_Aim of the exercise_:
Each line of the data below either holds "Markägare" or does not. Report how many do, and only that.

•••••

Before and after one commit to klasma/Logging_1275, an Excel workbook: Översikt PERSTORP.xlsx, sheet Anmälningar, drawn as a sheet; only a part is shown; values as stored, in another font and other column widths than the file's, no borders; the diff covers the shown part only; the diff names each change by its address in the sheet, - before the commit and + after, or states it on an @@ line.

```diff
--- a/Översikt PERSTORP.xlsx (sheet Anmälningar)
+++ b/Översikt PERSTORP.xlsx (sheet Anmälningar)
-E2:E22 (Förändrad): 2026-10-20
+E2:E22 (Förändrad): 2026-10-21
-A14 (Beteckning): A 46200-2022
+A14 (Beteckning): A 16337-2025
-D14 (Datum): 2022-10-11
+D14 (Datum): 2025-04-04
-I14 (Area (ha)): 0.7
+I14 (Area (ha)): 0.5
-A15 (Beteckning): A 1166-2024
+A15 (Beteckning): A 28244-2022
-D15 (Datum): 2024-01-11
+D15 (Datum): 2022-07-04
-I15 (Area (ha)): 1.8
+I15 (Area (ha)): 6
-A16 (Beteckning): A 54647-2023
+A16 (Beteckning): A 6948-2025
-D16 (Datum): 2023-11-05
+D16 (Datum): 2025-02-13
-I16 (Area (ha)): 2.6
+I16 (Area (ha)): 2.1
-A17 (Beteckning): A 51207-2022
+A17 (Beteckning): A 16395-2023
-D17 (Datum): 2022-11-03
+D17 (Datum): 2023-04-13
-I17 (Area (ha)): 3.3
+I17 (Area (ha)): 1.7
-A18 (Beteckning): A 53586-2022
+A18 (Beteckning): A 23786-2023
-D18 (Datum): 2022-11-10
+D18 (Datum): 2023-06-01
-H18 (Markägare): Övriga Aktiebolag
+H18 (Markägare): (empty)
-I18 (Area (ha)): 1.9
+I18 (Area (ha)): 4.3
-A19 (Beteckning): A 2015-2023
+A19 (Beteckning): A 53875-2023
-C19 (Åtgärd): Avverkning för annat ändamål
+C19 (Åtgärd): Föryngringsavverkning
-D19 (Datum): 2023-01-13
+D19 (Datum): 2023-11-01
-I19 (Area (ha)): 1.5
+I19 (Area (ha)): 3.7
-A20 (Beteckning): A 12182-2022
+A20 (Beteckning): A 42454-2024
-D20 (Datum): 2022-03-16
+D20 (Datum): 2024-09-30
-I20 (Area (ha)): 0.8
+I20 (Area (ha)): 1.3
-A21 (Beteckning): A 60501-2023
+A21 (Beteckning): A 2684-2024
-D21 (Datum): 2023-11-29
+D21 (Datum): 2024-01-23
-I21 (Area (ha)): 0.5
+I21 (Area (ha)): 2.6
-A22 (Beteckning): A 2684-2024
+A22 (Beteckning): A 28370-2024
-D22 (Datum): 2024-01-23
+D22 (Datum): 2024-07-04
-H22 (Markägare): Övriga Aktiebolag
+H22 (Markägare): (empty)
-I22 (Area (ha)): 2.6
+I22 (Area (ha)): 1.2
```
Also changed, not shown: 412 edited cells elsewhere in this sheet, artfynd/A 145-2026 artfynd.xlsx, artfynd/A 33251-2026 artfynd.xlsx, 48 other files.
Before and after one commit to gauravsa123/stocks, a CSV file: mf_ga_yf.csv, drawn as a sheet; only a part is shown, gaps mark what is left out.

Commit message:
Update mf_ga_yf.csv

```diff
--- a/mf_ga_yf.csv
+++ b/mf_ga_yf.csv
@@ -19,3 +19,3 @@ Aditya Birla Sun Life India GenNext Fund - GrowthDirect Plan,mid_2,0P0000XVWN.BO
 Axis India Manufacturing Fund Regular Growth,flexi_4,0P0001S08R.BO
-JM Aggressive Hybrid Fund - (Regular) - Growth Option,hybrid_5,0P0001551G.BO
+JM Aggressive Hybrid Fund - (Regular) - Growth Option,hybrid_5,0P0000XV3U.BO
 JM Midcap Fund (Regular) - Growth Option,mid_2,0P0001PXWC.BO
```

•••••

_Written solution_:
4